He recalls coming across an ancient papyrus scroll in Egypt that dated to more than two thousand years before Christ, which became for him a mirror of modern times. “In it is the story of a man who confesses he doesn’t like his life anymore and has decided to kill himself. He says how beautiful it is to die with the smell of perfume as he lies under a veil on a ship on the Nile, liberated from his prison after his sickness. You have a text here that is very modern, especially if you think about the youth today who are in crisis, who don’t want to lie anymore. You realized there was always this feeling present.”
Ravasi says he believes culture is a door to understanding the human experience. “In the modern world, we could transcribe John’s famous phrase, ‘the word became flesh,’ to ‘the word became culture,’” Ravasi says. “Fundamentally, the idea of culture in the modern world is not just art, philosophy, science, but is the total human experience. Dialogue is necessary.”
That dialogue must also spill over into conversations between believers and non-believers, Ravasi says. He evokes the “Courtyard of the Gentiles” in Jerusalem, a place where Christians shared their beliefs with those of other cultures and those searching for a faith. It is the model for dialogue groups he helped establish at the Sorbonne and UNESCO in Paris. “We did talks with diplomats but also with people who were in difficult situations and those who had simpler, more normal lives.”

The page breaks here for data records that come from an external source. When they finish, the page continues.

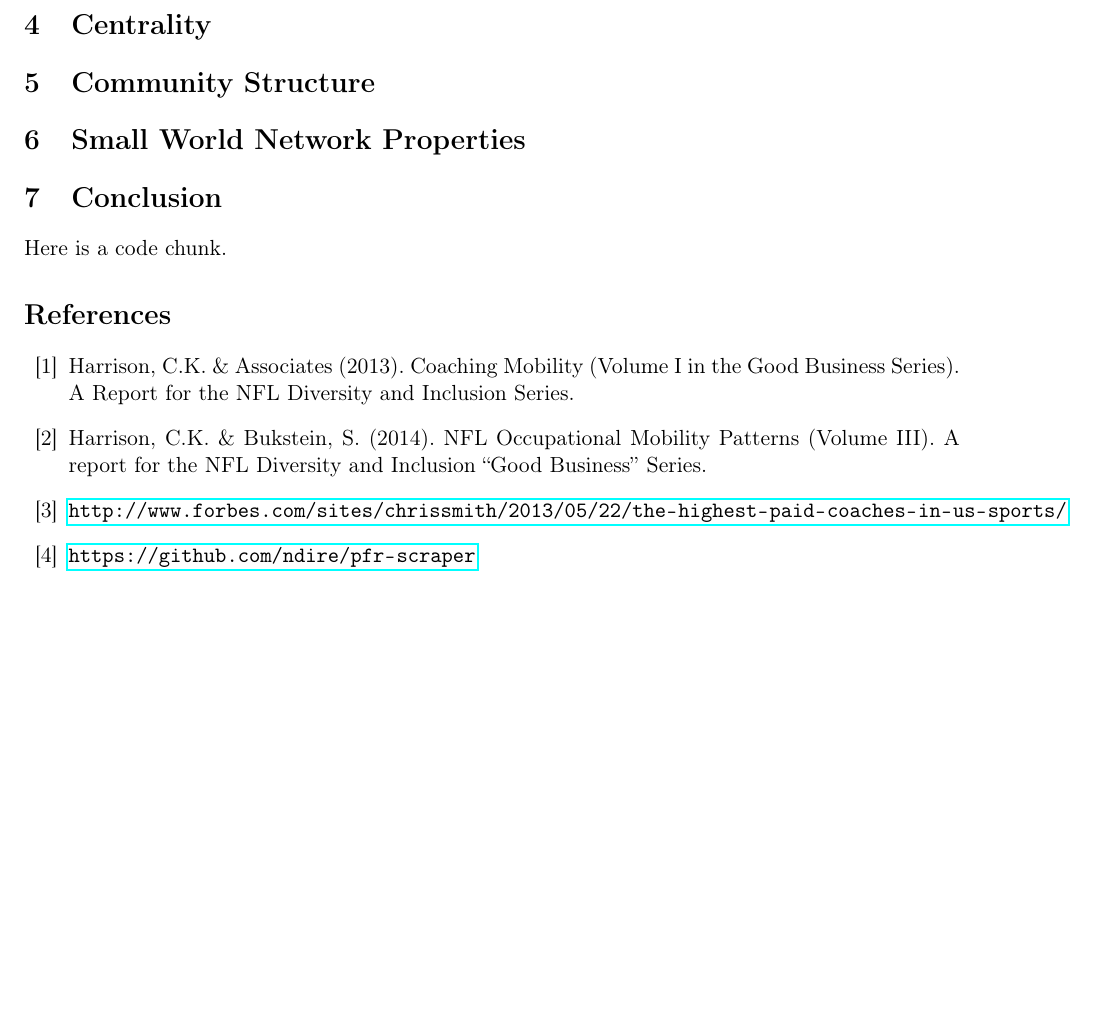
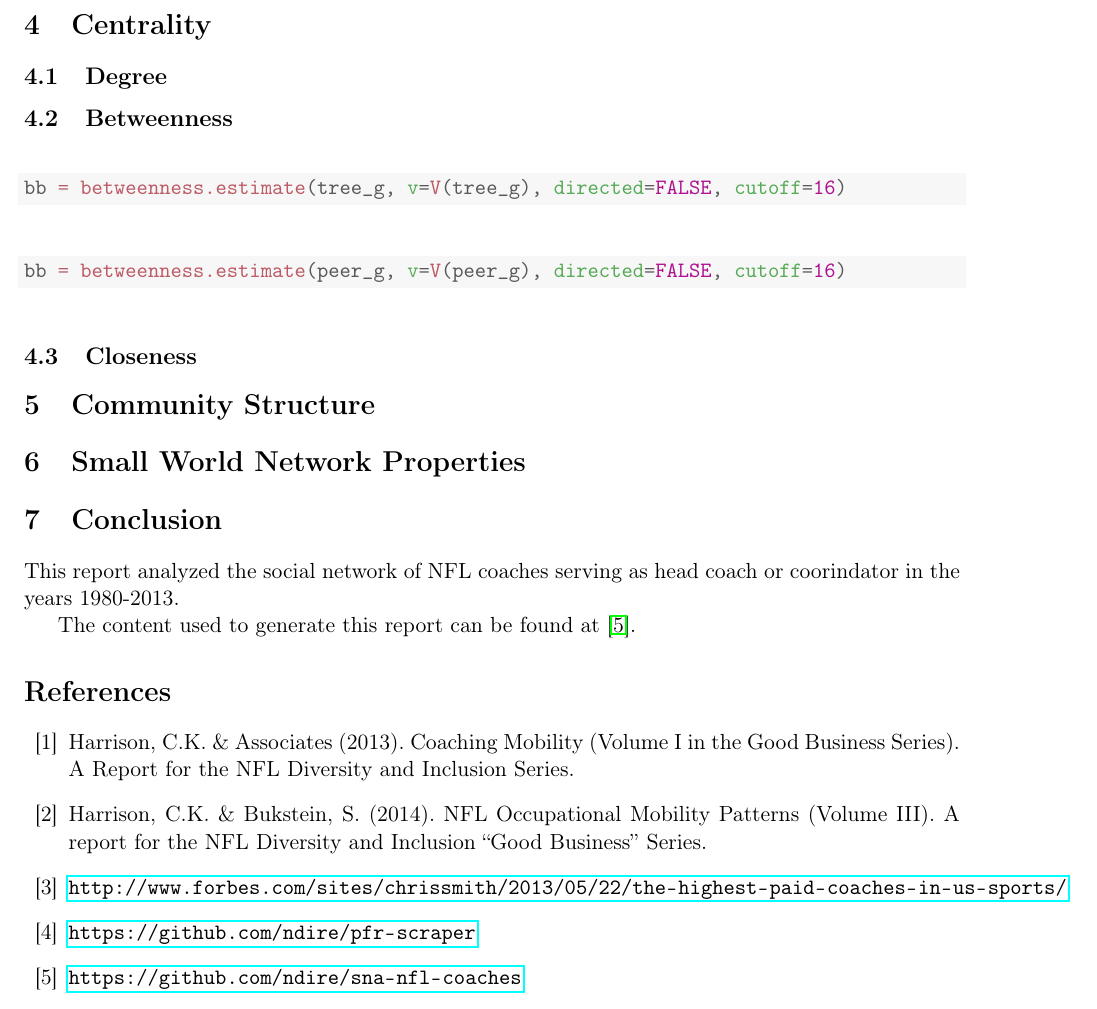
Before and after one commit to ndire/sna-nfl-coaches, a LaTeX document (project.tex): part of page 4 of 4, cut so that both start at the same text, the shorter picture padded with empty space. Compiled offline with pdfLaTeX.

Commit message:
Fill out more sections.

```diff
--- a/project.tex
+++ b/project.tex
@@ -223,23 +228,47 @@ occasionally fire coaches mid-year, and coaches may take a leave of absence.
 
 \section{Centrality}
 
+\subsection{Degree}
+
+\subsection{Betweenness}
+
+\begin{knitrout}
+\definecolor{shadecolor}{rgb}{0.969, 0.969, 0.969}\color{fgcolor}\begin{kframe}
+\begin{alltt}
+\hlstd{bb} \hlkwb{=} \hlkwd{betweenness.estimate}\hlstd{(tree_g,} \hlkwc{v}\hlstd{=}\hlkwd{V}\hlstd{(tree_g),} \hlkwc{directed}\hlstd{=}\hlnum{FALSE}\hlstd{,} \hlkwc{cutoff}\hlstd{=}\hlnum{16}\hlstd{)}
+\end{alltt}
+\end{kframe}
+\end{knitrout}
+
+\begin{knitrout}
+\definecolor{shadecolor}{rgb}{0.969, 0.969, 0.969}\color{fgcolor}\begin{kframe}
+\begin{alltt}
+\hlstd{bb} \hlkwb{=} \hlkwd{betweenness.estimate}\hlstd{(peer_g,} \hlkwc{v}\hlstd{=}\hlkwd{V}\hlstd{(peer_g),} \hlkwc{directed}\hlstd{=}\hlnum{FALSE}\hlstd{,} \hlkwc{cutoff}\hlstd{=}\hlnum{16}\hlstd{)}
+\end{alltt}
+\end{kframe}
+\end{knitrout}
+
+\subsection{Closeness}
+
 \section{Community Structure}
+
+% k-core
+
+% fastgreedy
 
 \section{Small World Network Properties}
 
+% cluster coeffient
+
+% Avg shortest path
+
 \section{Conclusion}
 
-Here is a code chunk.
+This report analyzed the social network of NFL coaches serving as head coach or
+coorindator in the years 1980-2013.
 
-%<<foo, fig.height=4>>=
-%1+1
-%letters
-%chartr('xie', 'XIE', c('xie yihui', 'Yihui Xie'))
-%par(mar=c(4, 4, .2, .2)); plot(rnorm(100))
-%@
-%
-%You can also write inline expressions, e.g. $\pi=pi$, and 1.598673e8 is a big number.
-%
+The content used to generate this report can be found at \cite{project}.
+
 \begin{thebibliography}{99}
 
 \bibitem{mobility1} Harrison, C.K. \& Associates (2013). Coaching Mobility (Volume I in the Good Business Series). A Report for the NFL Diversity and Inclusion Series.
@@ -250,6 +279,8 @@ Here is a code chunk.
 
 \bibitem{scraper} \url{https://github.com/ndire/pfr-scraper}
 
+\bibitem{project} \url{https://github.com/ndire/sna-nfl-coaches}
+
 \end{thebibliography}
 
 \end{document}
```
Also changed, not shown: project.pdf, project.tex (7 more changed lines), 1 other file.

He began a similar dialogue in Tirana, the capital of Albania, where the conversation included workers and children whose parents are imprisoned. Ravasi says a similar dialogue is planned for Rome – conversations with mothers who are in prison. “We don’t just talk to the intelligentsia,” he says.
And what about bringing women into greater dialogue with the official church? Ravasi was a little more circumspect on this point. He says, however, that he views Pope Francis’ recent synod on the family as the start of a new and deeper consultation with women “not only on questions that involve women, but our other major activities.”
Ravasi seems to have a listening ear. “There was always in theology the understanding that revelation was not reserved to the priest, the theologians,” he notes. “The duty belongs to the whole community – to the lay people, to the baptized. The Second Vatican Council said that the authorities have the duty to run the church, but so do the believers who belong to the community.”
Judith Valente is America's Chicago correspondent. Giovanna Breu is a former national correspondent for People magazine.
* Correction (March 31, 7:38 p.m.): This blog initially stated, incorrectly, that Cardinal Ravasi earned a doctorate in architecture.